Shreedhee D/O Sajeev D Kurup
Executive, Partnerships & Coordination, Municipal Services Office
Diploma in Communication and Information Design
You work with 11 partner agencies on Digital Channel Migration to monitor the usage of digital channels. What kind of organisational support did you receive in the process?
Since I began working at MSO two years ago, I have had very
nurturing bosses who believed in developing their staff to
their fullest potential. One of the projects that I was entrusted
with was Digital Channel Migration. This initiative was about
encouraging the public to use digital platforms such as the OS
App and online feedback forms to submit feedback, instead of
relying on non-digital platforms such as the phone. Doing so
allows for better feedback experience as well as the streamlining
of manpower resources. When I first started out on the Digital
Channel Migration project, I was a junior executive. Although
I was the youngest officer in MSO, I was given the secretariat
role in supporting the Inter-Agency Taskforce for Digital
Channel Migration, which required me to coordinate with
multi-agencies on the project, as well as present the findings to
key decision makers.
Given the significance of the project, I have trepidations if I could meet my supervisor’s trust and expectations. I am grateful that my supervisors have been supportive and encouraging. With their guidance and tutelage, I learned more about project management and improved on my presentation skills.
For the cases you have worked on, share with us the most common issue faced by the public and the ways MSO meets these needs and demands.
The most common feedback we receive are on issues relating to the maintenance of facilities in HDB estates, such as cleanliness, lighting maintenance in common areas, and carpark maintenance. We work closely with Town Councils as well as relevant agencies such as HDB to ensure that such feedback is attended to in a timely manner. For instance, MSO has conducted regular learning and networking sessions for town councils and agencies. We have also developed useful references and resources to institutionalise knowledge. Doing so brings about greater clarity of the ownership of issues, thereby forging a stronger partnership between town councils and agencies.
In your experience, what are the skills and qualities needed to excel in what MSO does?
I believe that having the right attitude matters. To do well in
MSO, one needs enthusiasm, commitment, and social skills.
I have always believed in this quote by Winston Churchill,
who said that “If you find a job you love, you will never work
again.” This is exactly how I feel about working in MSO. I love
what I do and therefore, I’m naturally committed to this job.
Sometimes I find the going to be tough, but at the end I know
that I am doing something good by helping Singaporeans.
Some may say that serving the public can be challenging
or even daunting.
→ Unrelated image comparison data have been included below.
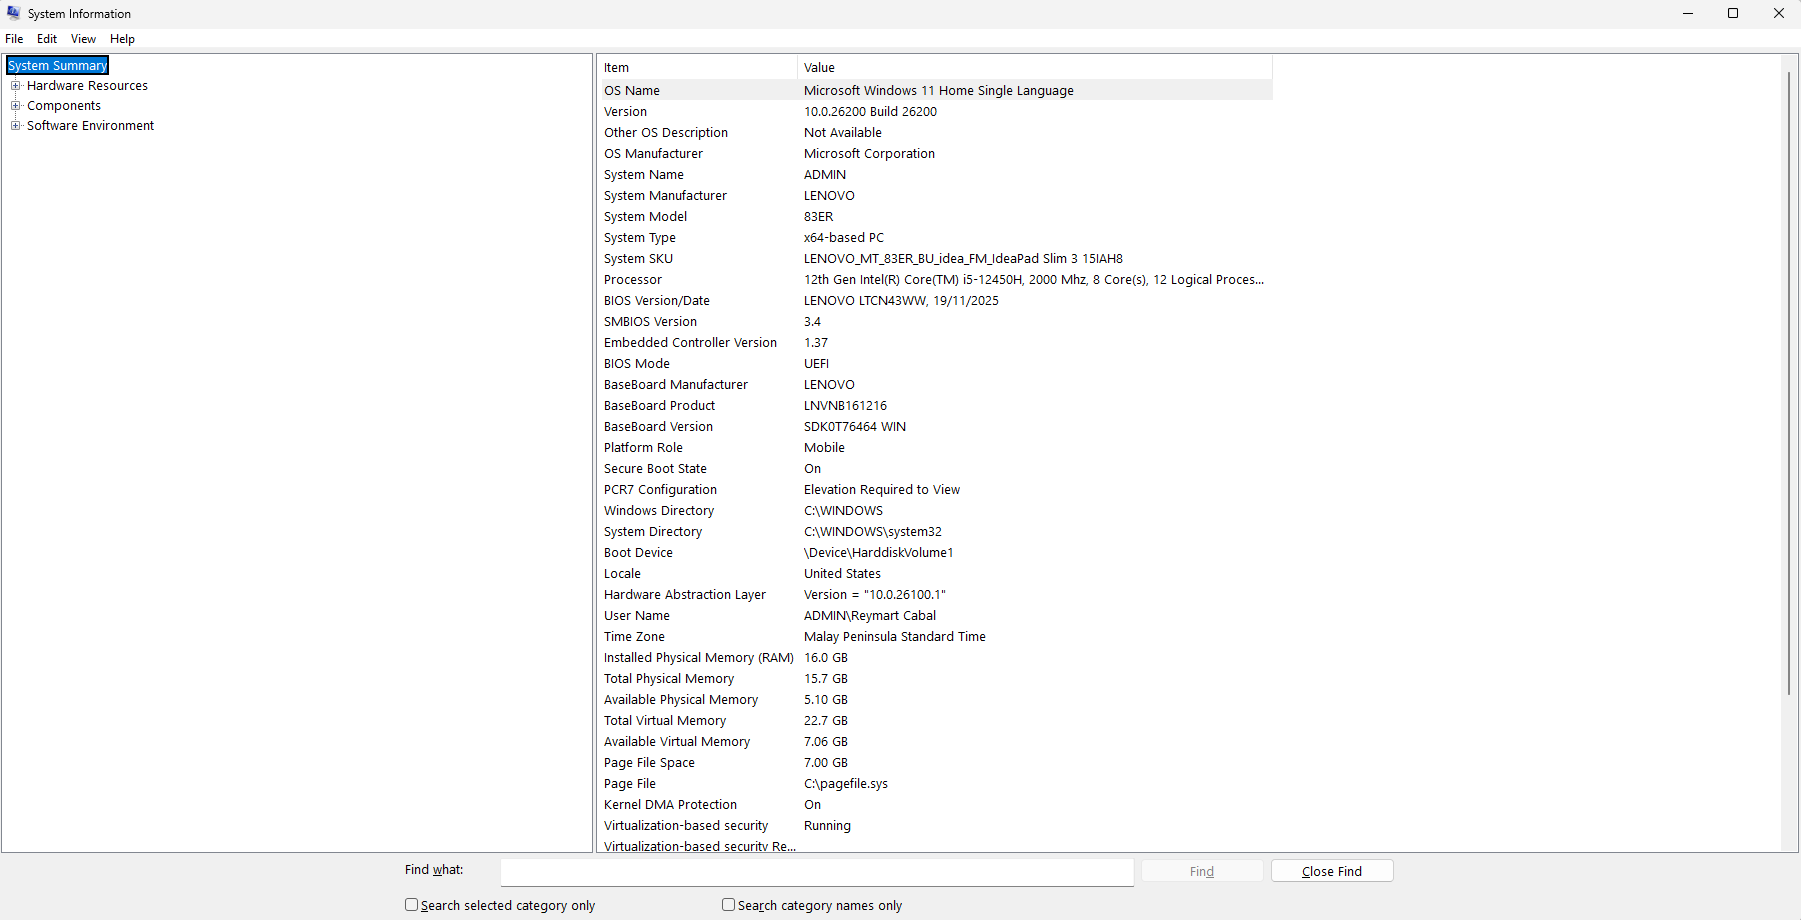
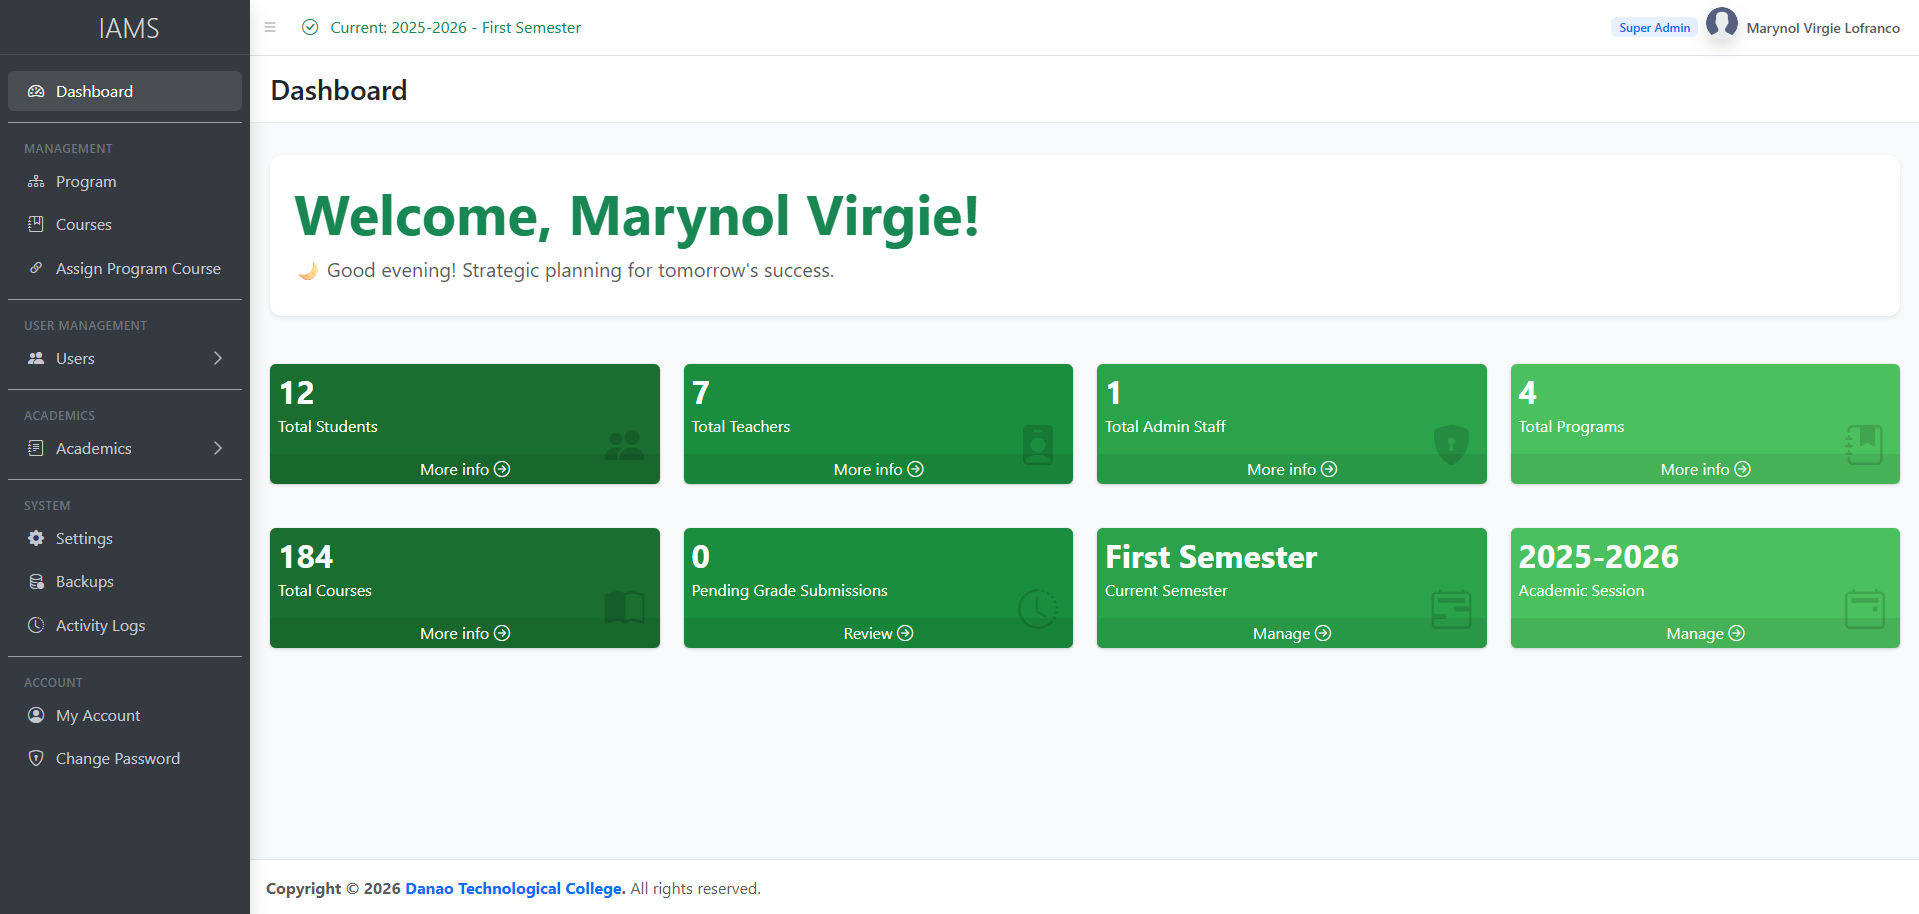
Update portfolio

diff --git a/src/sections/Projects.jsx b/src/sections/Projects.jsx
@@ -6,7 +6,7 @@ const projects = [
     title: "Integrated Academic Management System",
     description:
       "A full-stack web application built from scratch to automate an entire college's grading workflow. Features secure authentication and role-based access control to streamline manual processing for faculty and administrators.",
-    image: "/projects/project4.png",
+    image: "/projects/project1.png",
     tags: ["Laravel", "Blade", "Bootstrap", "MySQL"],
     link: "https://github.com/RCABAL11/iams.git",
     github: "https://github.com/RCABAL11/iams.git",
@@ -20,15 +20,15 @@ const projects = [
     link: "#project",
     github: "#project",
   },
-  {
-    title: "Car Dealership Website",
-    description:
-      "A dynamic vehicle inventory platform that allows users to browse available cars, filter by specifications, and view detailed listings. Built with a focus on clean database architecture and an intuitive user interface.",
-    image: "/projects/project2.png",
-    tags: ["PHP Native", "Bootstrap", "MySQL"],
-    link: "#",
-    github: "#",
-  },
+  // {
+  //   title: "Car Dealership Website",
+  //   description:
+  //     "A dynamic vehicle inventory platform that allows users to browse available cars, filter by specifications, and view detailed listings. Built with a focus on clean database architecture and an intuitive user interface.",
+  //   image: "/projects/project2.png",
+  //   tags: ["PHP Native", "Bootstrap", "MySQL"],
+  //   link: "#",
+  //   github: "#",
+  // },
   {
     title: "Hotel Booking Reservation",
     description:
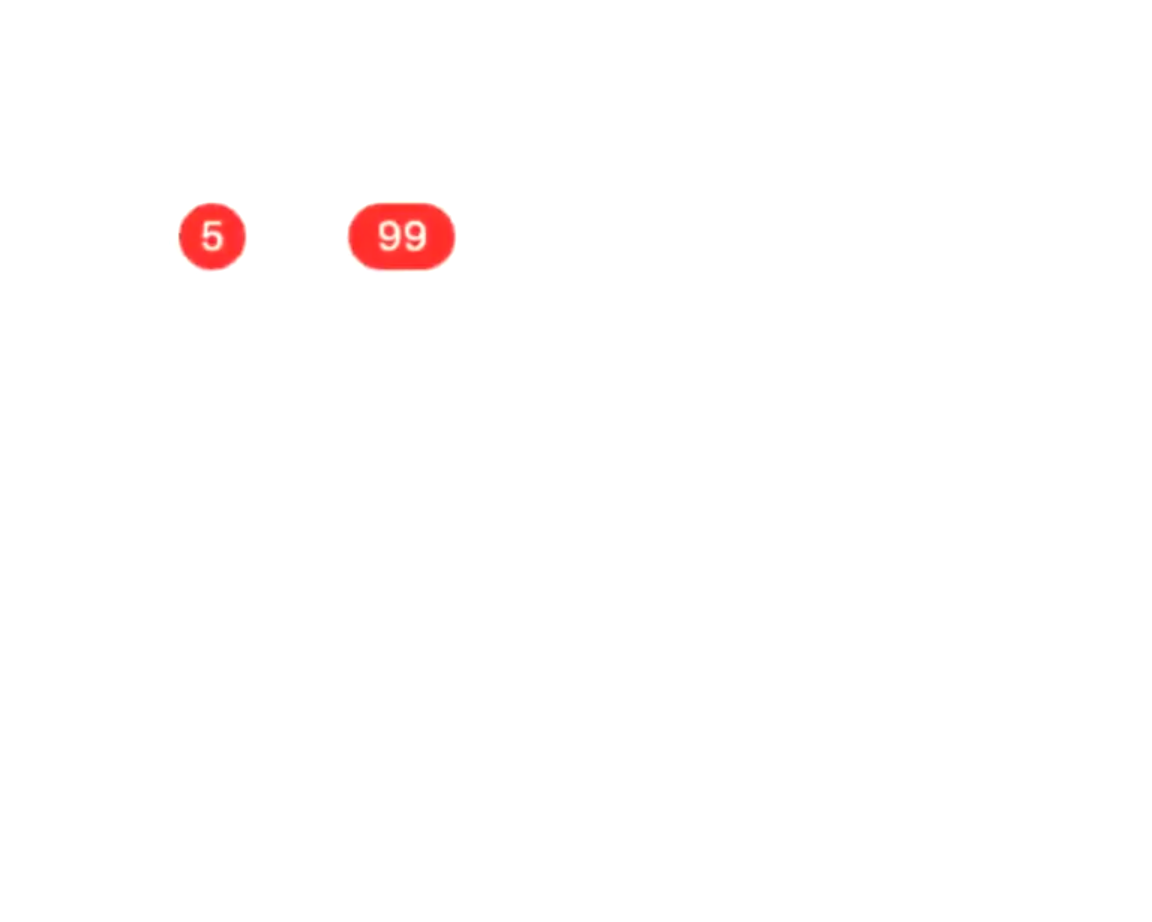
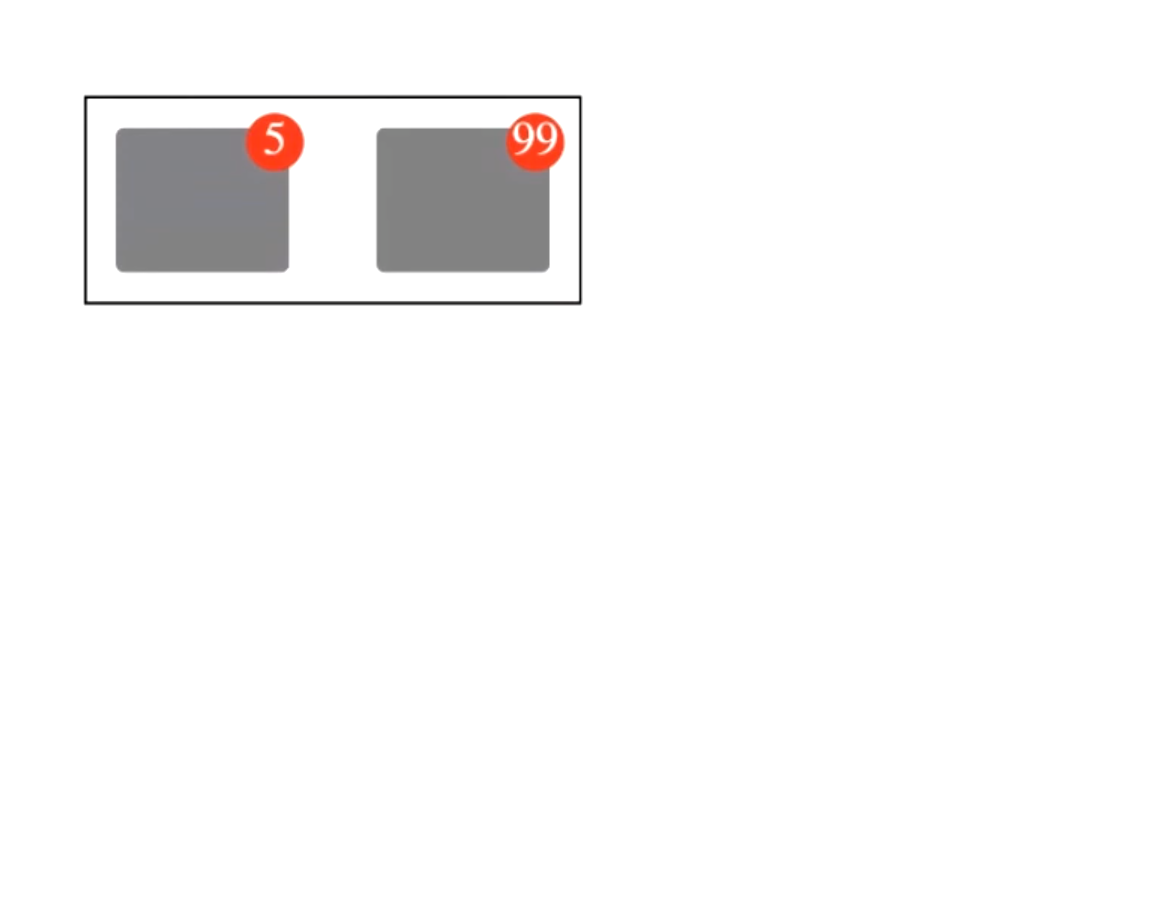
4/5 tasks done

Changed region(s): [[0.0625, 0.0911, 0.5312, 0.3341]]

diff --git a/positions/pos3.html b/positions/pos3.html
@@ -1,0 +1,68 @@
+<!DOCTYPE html>
+<html lang="en">
+<head>
+    <meta charset="UTF-8">
+    <meta http-equiv="X-UA-Compatible" content="IE=edge">
+    <meta name="viewport" content="width=device-width, initial-scale=1.0">
+    <title>Document</title>
+    <style>
+        body, html{
+            background-color: black;
+            height: 100%;
+            width: 100%;
+            position: relative;
+            margin: 0;
+        }
+        span{
+            height: 20px;
+            width: 20px;
+            color: white;
+            display: inline-block;
+            background-color: red;
+            border-radius: 50%;
+            text-align: center;
+            vertical-align: center;
+            position: absolute;
+            top: -5px;
+            right: -5px;
+        }
+        .container{
+            position: absolute;
+            border: 2px solid white;
+            width: 150px;
+            height: 70px;
+            top: 50%;
+            left: 50%;
+            transform: translate(-50%, -50%);
+        }
+        .block:first-child{
+            position: relative;
+            border-radius: 5px;
+            width: 60px;
+            height: 50px;
+            background-color: gray;
+            top: 10px;
+            left: 10px;
+        }
+        .block:last-child{
+            position: absolute;
+            border-radius: 5px;
+            width: 60px;
+            height: 50px;
+            background-color: gray;
+            top: 10px;
+            right: 10px;
+        }
+    </style>
+</head>
+<body>
+    <div class="container">
+          <div class="block">
+            <span>5</span>
+          </div>
+          <div class="block">
+            <span>99</span>
+         </div>
+    </div>
+</body>
+</html>

diff --git a/positions/pos1.html b/positions/pos1.html
@@ -1,0 +1,44 @@
+<!DOCTYPE html>
+<html lang="en">
+<head>
+    <meta charset="UTF-8">
+    <meta http-equiv="X-UA-Compatible" content="IE=edge">
+    <meta name="viewport" content="width=device-width, initial-scale=1.0">
+    <title>Position</title>
+    <style>
+        body{
+            height: 100%;
+            width: 100%;
+            background-color: purple;
+        }
+        div {
+            height: 50px;
+            width: 100px;
+            background-color: white;
+            position: absolute;
+        }
+        .top-left{
+            top: 20px;
+            left: 20px;
+        }
+        .top-right{
+            top: 20px;
+            right: 20px;
+        }
+        .bot-left{
+            bottom: 20px;
+            left: 20px;
+        }
+        .bot-right{
+            bottom: 20px;
+            right: 20px;
+        }
+    </style>
+</head>
+<body>
+    <div class="top-left"></div>
+    <div class="top-right"></div>
+    <div class="bot-left"></div>
+    <div class="bot-right"></div>
+</body>
+</html>

diff --git a/positions/pos4.html b/positions/pos4.html
@@ -1,0 +1,30 @@
+<!DOCTYPE html>
+<html lang="en">
+<head>
+    <meta charset="UTF-8">
+    <meta http-equiv="X-UA-Compatible" content="IE=edge">
+    <meta name="viewport" content="width=device-width, initial-scale=1.0">
+    <title>Document</title>
+    <style>
+        body{
+            background-color: black;
+        }
+        img{
+            height: 500px;
+            position: absolute;
+            z-index: -1;
+            top: 0;
+            left: 0;
+            filter: blur(3px);
+        }
+        h1, p{
+            color: cyan;
+        }
+    </style>
+</head>
+<body>
+    <h1>The Z-index property</h1>
+    <img src="picture.jpg" alt="">
+    <p>Because the image has a Z-index -1, it will be placed behind the heading and this paragraph.</p>
+</body>
+</html>

diff --git a/positions/pos2.html b/positions/pos2.html
@@ -1,0 +1,28 @@
+<!DOCTYPE html>
+<html lang="en">
+<head>
+    <meta charset="UTF-8">
+    <meta http-equiv="X-UA-Compatible" content="IE=edge">
+    <meta name="viewport" content="width=device-width, initial-scale=1.0">
+    <title>Document</title>
+    <style>
+        body{
+            background-color: blueviolet;
+            height: 100%;
+            width: 100%;
+        }
+        .container1{
+            background-color: white;
+            position: absolute;
+            height: 200px;
+            width: 400px;
+            top: 50%;
+            left: 50%;
+            transform: translate(-50%, -50%);
+        }
+    </style>
+</head>
+<body>
+    <div class="container1"></div>
+</body>
+</html>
However, I believe that if you seek to be
understanding and patient with the people you serve, you will
find the job to be meaningful and rewarding.